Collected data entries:

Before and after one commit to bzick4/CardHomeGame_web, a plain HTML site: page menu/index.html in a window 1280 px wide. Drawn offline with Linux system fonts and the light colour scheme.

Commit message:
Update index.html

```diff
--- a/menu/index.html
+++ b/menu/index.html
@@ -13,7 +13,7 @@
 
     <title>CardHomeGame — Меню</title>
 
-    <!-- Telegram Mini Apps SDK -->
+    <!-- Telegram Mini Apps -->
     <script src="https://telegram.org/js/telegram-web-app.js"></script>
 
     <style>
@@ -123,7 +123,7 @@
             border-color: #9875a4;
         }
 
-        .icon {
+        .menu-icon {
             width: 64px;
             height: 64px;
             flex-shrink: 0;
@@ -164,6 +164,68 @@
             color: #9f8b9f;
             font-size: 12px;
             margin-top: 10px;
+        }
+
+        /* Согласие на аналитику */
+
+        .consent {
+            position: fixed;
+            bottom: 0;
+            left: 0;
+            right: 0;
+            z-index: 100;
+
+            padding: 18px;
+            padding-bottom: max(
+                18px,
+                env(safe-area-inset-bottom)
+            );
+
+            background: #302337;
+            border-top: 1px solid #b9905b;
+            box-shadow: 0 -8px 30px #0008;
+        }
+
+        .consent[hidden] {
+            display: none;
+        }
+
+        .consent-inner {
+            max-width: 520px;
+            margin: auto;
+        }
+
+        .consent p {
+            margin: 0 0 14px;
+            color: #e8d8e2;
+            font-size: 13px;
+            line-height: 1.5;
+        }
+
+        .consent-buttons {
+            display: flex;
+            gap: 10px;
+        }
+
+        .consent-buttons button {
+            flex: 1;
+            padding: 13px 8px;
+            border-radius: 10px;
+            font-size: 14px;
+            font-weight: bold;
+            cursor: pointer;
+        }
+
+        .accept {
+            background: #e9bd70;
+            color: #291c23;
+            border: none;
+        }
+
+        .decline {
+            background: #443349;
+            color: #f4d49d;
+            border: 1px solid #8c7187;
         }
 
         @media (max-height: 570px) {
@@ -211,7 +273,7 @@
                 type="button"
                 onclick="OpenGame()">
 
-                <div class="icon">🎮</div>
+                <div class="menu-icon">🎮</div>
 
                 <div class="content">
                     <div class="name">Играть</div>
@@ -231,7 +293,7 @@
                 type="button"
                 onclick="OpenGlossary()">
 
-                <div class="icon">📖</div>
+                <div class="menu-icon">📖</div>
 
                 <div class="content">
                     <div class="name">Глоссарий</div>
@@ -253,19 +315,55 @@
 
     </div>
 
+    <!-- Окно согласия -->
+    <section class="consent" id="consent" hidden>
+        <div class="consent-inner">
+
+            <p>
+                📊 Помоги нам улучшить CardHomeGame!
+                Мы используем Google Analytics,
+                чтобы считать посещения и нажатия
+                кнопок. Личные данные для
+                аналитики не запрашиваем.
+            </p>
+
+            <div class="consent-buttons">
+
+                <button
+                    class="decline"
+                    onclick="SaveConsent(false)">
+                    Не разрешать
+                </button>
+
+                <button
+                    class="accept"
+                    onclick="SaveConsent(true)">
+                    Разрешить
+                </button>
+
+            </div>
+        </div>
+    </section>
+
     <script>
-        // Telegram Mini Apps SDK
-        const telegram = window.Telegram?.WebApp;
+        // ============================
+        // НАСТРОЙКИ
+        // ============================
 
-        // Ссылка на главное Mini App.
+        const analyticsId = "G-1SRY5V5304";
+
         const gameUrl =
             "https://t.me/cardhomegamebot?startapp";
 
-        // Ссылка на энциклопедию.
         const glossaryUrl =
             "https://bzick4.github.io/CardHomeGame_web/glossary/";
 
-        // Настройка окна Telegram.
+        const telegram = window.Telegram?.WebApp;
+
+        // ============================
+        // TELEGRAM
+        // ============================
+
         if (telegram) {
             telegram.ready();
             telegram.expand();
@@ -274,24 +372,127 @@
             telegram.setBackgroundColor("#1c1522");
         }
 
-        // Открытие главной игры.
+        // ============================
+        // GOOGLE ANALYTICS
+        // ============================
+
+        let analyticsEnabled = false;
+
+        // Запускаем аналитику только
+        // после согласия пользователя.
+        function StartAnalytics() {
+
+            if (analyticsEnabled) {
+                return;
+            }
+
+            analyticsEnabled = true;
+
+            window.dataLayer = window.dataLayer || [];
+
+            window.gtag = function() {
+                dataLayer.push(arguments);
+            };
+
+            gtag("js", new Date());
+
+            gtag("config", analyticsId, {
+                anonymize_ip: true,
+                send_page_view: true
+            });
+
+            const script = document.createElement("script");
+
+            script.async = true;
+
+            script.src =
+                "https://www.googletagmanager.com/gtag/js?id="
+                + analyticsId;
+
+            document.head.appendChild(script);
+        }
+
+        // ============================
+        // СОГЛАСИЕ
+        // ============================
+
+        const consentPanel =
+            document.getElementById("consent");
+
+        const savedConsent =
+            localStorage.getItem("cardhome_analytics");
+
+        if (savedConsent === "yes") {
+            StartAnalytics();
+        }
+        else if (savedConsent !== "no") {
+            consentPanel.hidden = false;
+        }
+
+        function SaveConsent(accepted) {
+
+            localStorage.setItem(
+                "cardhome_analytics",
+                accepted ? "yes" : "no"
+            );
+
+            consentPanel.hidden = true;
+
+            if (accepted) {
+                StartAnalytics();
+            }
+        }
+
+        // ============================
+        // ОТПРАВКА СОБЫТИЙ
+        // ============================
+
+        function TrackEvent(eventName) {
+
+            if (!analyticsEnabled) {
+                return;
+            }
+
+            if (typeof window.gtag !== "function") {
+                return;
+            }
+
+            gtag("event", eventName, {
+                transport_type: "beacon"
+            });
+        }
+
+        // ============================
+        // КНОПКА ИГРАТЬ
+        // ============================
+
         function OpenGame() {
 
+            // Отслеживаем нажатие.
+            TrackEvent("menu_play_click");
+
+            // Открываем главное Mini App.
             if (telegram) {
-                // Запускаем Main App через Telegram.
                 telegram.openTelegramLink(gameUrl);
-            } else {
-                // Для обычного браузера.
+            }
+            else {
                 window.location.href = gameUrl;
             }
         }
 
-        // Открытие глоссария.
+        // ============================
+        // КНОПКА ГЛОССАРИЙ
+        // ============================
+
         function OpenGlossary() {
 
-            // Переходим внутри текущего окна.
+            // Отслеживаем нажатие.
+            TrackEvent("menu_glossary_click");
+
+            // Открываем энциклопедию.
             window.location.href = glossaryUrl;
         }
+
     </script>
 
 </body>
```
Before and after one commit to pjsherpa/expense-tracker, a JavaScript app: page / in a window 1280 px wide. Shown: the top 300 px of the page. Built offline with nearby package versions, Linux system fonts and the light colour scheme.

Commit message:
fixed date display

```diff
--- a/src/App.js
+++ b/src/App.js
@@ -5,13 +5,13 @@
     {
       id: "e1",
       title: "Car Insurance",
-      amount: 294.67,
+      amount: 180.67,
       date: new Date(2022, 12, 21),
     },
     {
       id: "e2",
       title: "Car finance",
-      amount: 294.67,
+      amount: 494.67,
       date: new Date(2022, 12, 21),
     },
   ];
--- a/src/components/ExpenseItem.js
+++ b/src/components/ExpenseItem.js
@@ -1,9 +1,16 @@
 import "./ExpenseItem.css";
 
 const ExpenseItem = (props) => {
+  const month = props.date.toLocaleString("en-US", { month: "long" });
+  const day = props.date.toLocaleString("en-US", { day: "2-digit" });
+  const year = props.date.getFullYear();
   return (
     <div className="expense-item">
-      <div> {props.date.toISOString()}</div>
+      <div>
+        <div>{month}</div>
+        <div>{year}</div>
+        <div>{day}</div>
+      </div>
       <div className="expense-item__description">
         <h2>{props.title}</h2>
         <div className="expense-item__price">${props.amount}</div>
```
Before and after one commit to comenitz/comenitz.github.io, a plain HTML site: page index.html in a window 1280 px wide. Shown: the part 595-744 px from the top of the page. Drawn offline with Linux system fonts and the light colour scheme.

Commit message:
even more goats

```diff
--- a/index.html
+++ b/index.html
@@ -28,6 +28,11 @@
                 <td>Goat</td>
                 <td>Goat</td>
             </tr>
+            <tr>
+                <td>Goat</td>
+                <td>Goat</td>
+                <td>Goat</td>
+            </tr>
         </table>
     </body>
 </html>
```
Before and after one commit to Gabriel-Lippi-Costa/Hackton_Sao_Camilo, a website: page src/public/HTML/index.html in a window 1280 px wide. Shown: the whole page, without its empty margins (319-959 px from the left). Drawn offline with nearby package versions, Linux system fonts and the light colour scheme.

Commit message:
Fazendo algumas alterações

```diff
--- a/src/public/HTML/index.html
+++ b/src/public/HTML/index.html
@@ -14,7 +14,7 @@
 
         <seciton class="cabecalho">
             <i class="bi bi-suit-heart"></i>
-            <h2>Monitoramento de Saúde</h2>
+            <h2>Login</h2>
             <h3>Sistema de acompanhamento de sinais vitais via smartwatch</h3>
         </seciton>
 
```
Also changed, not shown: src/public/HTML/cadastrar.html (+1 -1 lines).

Work required: Which lines in the data above contain "const"? Show each one.

Finished exercise:
-        const telegram = window.Telegram?.WebApp;
+        const analyticsId = "G-1SRY5V5304";
         const gameUrl =
         const glossaryUrl =
+        const telegram = window.Telegram?.WebApp;
+            const script = document.createElement("script");
+        const consentPanel =
+        const savedConsent =
 const ExpenseItem = (props) => {
+  const month = props.date.toLocaleString("en-US", { month: "long" });
+  const day = props.date.toLocaleString("en-US", { day: "2-digit" });
+  const year = props.date.getFullYear();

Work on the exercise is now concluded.